▸ To do
Return the data below unaltered, but strip out the pictures.

▸ Data extract
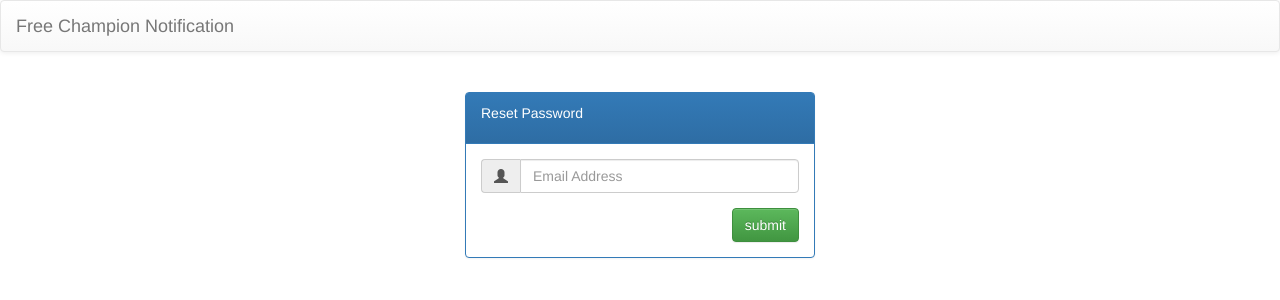
After one commit to f7el/freeChamp, a Python web app: template champNotif_v2/templates/resetPassword.html in a window 1280 px wide. The commit adds this page. Shown: the top 300 px of the page. Run offline with Jinja, Linux system fonts and the light colour scheme; the template is opened without the code that fills it, so the values that code supplies are empty; some libraries are stand-ins or nearby versions.

Commit message:
started work on forgotPassword functionality

```diff
--- a/champNotif_v2/templates/login.html
+++ b/champNotif_v2/templates/login.html
@@ -39,6 +39,8 @@
 
     <div class="panel-footer">
         <p style="width: 100%; text-align: right"> Don't have an account? <a href="{{url_for('register')}}">register</a></p>
+        <p style="width: 100%; text-align: right"> Forgot your password? <a href="{{url_for('resetPassword')}}">reset</a></p>
+
     </div>
 </div>
 
--- /dev/null
+++ b/champNotif_v2/templates/resetPassword.html
@@ -0,0 +1,18 @@
+{% extends "layout.html" %}
+{% block body %}
+        <div class="panel panel-primary" style="width: 350px; margin: auto">
+    <div class="panel-heading">
+        <p>Reset Password</p>
+    </div>
+    <div class="panel-body">
+        <div class='form-group'>
+            <div class='input-group'>
+                <span class='input-group-addon'><span class='glyphicon glyphicon-user'></span></span>
+                <input class='form-control' type="email" name="email" id="email" placeholder="Email Address" required pattern="^[a-zA-Z0-9+&*-]+(?:\.[a-zA-Z0-9_+&*-]+)*@(?:[a-zA-Z0-9-]+\.)+[a-zA-Z]{2,7}$"/>
+            </div>
+        </div>
+        <div class='form-group'>
+            <button type="submit" id="submit" class='btn btn-success pull-right' >submit</button>
+        </div>
+    </div>
+{% endblock %}
```
Also changed, not shown: champNotif_v2/views.py (+8 -0 lines).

▸ Answer section
After one commit to f7el/freeChamp, a Python web app: template champNotif_v2/templates/resetPassword.html in a window 1280 px wide. The commit adds this page. Shown: the top 300 px of the page. Run offline with Jinja, Linux system fonts and the light colour scheme; the template is opened without the code that fills it, so the values that code supplies are empty; some libraries are stand-ins or nearby versions.

Commit message:
started work on forgotPassword functionality

```diff
--- a/champNotif_v2/templates/login.html
+++ b/champNotif_v2/templates/login.html
@@ -39,6 +39,8 @@
 
     <div class="panel-footer">
         <p style="width: 100%; text-align: right"> Don't have an account? <a href="{{url_for('register')}}">register</a></p>
+        <p style="width: 100%; text-align: right"> Forgot your password? <a href="{{url_for('resetPassword')}}">reset</a></p>
+
     </div>
 </div>
 
--- /dev/null
+++ b/champNotif_v2/templates/resetPassword.html
@@ -0,0 +1,18 @@
+{% extends "layout.html" %}
+{% block body %}
+        <div class="panel panel-primary" style="width: 350px; margin: auto">
+    <div class="panel-heading">
+        <p>Reset Password</p>
+    </div>
+    <div class="panel-body">
+        <div class='form-group'>
+            <div class='input-group'>
+                <span class='input-group-addon'><span class='glyphicon glyphicon-user'></span></span>
+                <input class='form-control' type="email" name="email" id="email" placeholder="Email Address" required pattern="^[a-zA-Z0-9+&*-]+(?:\.[a-zA-Z0-9_+&*-]+)*@(?:[a-zA-Z0-9-]+\.)+[a-zA-Z]{2,7}$"/>
+            </div>
+        </div>
+        <div class='form-group'>
+            <button type="submit" id="submit" class='btn btn-success pull-right' >submit</button>
+        </div>
+    </div>
+{% endblock %}
```
Also changed, not shown: champNotif_v2/views.py (+8 -0 lines).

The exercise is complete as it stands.